- By calcoastwebdesign
- 0 Comments
- 31 Oct 2011
What To Think About when Buying a New Computer
As an Internet marketer, most people assume I, Angela Collins (co-owner here at CCWD), know everything about computers, email, software, etc. Sure, I can usually figure stuff out. The same way you could, via Google searches and Youtube video tutorials. But professional help and expertise are always beneficial.
With all the questions lately about the best kind of computer to get for small business purposes (and my own need for a new laptop) I decided to consult with the experts and swung over to ask some questions about computer selection to Alex Pinedo of Orange County Computer.
Below is just a recap of the questions I asked. I am not quoting Alex here. I’m not a reporter and even though my clients are usually shocked at how fast I type, I still cant keep up with transcribing speech. With that, here’s what I got out of my conversation with Orange County Computer repair and networking center owner, Alex Pinedo.
Q: What do all these different processor sizes and speeds even mean? I keep seeing “i” everywhere.
A: The “i” indicates Intel. The dual core is on its way out. Faster is better and the quad core processor has replaced the dual core. All the “i” processors are quad core with the exception to the i3. The i5 i7 and quad core processors.
- Resources: Wikipedia micro processors
Q: Are there any processors I should stay away from?
A: Processors are built to work. And at decent speeds. If they didn’t work, they wouldn’t be on the market. That said, OCC sees a lot of Semprons and Celerons at their Tech Repair Center in Lake Forest.
Q: For the average business owner, what would be the minimum memory you recommend?
A: Generally speaking, 4GB. Most operating systems are 32 bit and hold 4GB only. The more RAM, the faster your click speed.
- Consumers who want more RAM can go with more RAM should use a 64bit version of windows which allows you to actually utilize the additional memory which is capable of accepting 8GB-16GB. Anything more then that would be not necessary unless a system was being used as a file or application server.
- (Note: because of this click speed statement, I went with 8GB for my own.)
Q: Do I need to worry about my video card?
A: As a business person, not generally. Unless you’re a Gamer, Engineer, Auto CAD or Graphics Designer. Do note though, that often times you can switch out or upgrade your video card in a laptop unless it has onboard video on the motherboard.
Q: Are there any brand or manufactures to stay away from? Or any “culprits” you see a lot of in your repair center?
A: We recommend staying away from companies that are struggling like Toshiba. We also see a lot of the less expensive brands in here too. Like Acer, EMachine, MSI, ASUS etc. You get what you pay for.
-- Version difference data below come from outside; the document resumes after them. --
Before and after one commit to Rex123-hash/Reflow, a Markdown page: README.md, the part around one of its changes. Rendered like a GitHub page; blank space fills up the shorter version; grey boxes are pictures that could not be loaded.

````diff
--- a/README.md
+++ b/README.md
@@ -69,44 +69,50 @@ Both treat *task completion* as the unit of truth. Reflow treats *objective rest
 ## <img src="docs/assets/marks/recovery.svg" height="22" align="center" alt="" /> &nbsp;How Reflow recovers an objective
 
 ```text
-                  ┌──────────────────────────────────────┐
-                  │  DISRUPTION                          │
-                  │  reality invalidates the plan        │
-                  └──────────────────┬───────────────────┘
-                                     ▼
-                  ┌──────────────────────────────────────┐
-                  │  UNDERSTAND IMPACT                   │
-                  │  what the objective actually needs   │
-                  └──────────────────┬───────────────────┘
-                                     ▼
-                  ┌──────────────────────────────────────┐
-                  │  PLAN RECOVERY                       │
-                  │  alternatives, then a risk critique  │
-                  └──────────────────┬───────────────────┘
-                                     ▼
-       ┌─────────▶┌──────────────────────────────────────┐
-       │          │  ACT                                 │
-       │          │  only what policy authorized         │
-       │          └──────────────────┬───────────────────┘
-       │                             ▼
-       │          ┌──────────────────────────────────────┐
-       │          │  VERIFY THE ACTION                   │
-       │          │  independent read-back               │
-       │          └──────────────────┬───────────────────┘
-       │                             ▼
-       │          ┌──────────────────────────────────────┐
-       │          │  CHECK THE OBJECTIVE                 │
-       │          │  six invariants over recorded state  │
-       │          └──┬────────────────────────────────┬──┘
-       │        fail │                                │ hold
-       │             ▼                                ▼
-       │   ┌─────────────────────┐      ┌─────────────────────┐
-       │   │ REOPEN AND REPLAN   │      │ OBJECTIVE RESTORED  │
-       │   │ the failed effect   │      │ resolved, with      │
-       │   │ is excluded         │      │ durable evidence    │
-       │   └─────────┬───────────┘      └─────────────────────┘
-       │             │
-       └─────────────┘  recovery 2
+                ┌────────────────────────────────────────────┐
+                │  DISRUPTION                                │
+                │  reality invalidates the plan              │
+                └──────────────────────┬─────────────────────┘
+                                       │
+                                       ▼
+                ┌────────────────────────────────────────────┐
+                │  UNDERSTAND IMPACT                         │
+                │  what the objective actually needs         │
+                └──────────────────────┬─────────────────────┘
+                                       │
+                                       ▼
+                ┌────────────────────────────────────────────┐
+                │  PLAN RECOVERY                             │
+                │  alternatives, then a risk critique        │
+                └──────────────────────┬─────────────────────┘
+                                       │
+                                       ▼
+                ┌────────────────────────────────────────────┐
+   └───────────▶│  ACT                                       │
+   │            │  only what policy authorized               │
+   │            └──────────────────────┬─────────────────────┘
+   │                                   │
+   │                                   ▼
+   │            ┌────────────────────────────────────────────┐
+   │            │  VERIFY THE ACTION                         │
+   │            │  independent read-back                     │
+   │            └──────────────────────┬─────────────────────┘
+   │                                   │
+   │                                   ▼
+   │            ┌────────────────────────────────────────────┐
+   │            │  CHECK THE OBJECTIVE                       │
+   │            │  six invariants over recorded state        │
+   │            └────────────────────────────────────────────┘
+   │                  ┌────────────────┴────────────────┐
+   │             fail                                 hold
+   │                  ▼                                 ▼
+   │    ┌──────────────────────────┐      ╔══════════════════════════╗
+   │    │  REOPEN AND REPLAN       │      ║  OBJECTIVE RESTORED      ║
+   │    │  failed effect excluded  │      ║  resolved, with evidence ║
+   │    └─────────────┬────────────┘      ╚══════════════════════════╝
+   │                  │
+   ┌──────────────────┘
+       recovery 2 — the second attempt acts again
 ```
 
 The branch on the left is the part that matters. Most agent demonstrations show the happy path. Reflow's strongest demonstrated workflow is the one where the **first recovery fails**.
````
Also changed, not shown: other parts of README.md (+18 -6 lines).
- Also note that there are newer brands that we don’t have a lot of history on like Samsung. While they have a good reputation for other electronics and deserve a chance, we don’t know much about their computers yet.
- We find that Sony Vaios, HPs & Dells are pretty reliable.
Unless you are specific about your needs, most new notebooks & laptops that are mid-grade/price or higher (Lets say $600 to 800 for a desktop and $800 to 1000 for a laptop) are going to be suitable for the average business person’s needs.
If you need gaming or CAD resources, perhaps an upgrade is in order.
OCC also gave me a quick tip about upgrading your hardrives. They all fail eventually. Any usually faster than you would expect. They see it every day at Orange County Computer. The average Desktop hard drive typically last about 2-4 years and laptop drives last roughly 1-3 years before performance starts to deteriorate. For $200-$300, the Tech Team can help you upgrade to a Western Digital Black HD to last you much longer and run more efficiently, Western Digital has a 5 year warranty on their high performance black hard drives while most drives have a 1 year warranty.
- There has been a lot of hype about Sold State Drives. They have been out just a few years now. We are still apprehensive about recommending solid-state drives due to compatibility issues with other hardware components and formatting issues. We do not recommend moving to the latest and greatest hardware until it has been out a few years – this gives the manufacturer ample time to resolve operational issues and alleviate consumer headaches.
Whether your hard drive is black, blue or remanufactured, it is generally not mentioned to the consumer in the system specs. A member of the Tech Team at Orange County Computer can help insure your system is running at it’s optimal performance level. Protect your hard work with a reliable hard drive!
For more information about what computer would be good for your needs or if you have a computer that needs maintenance visit Orange County Computer.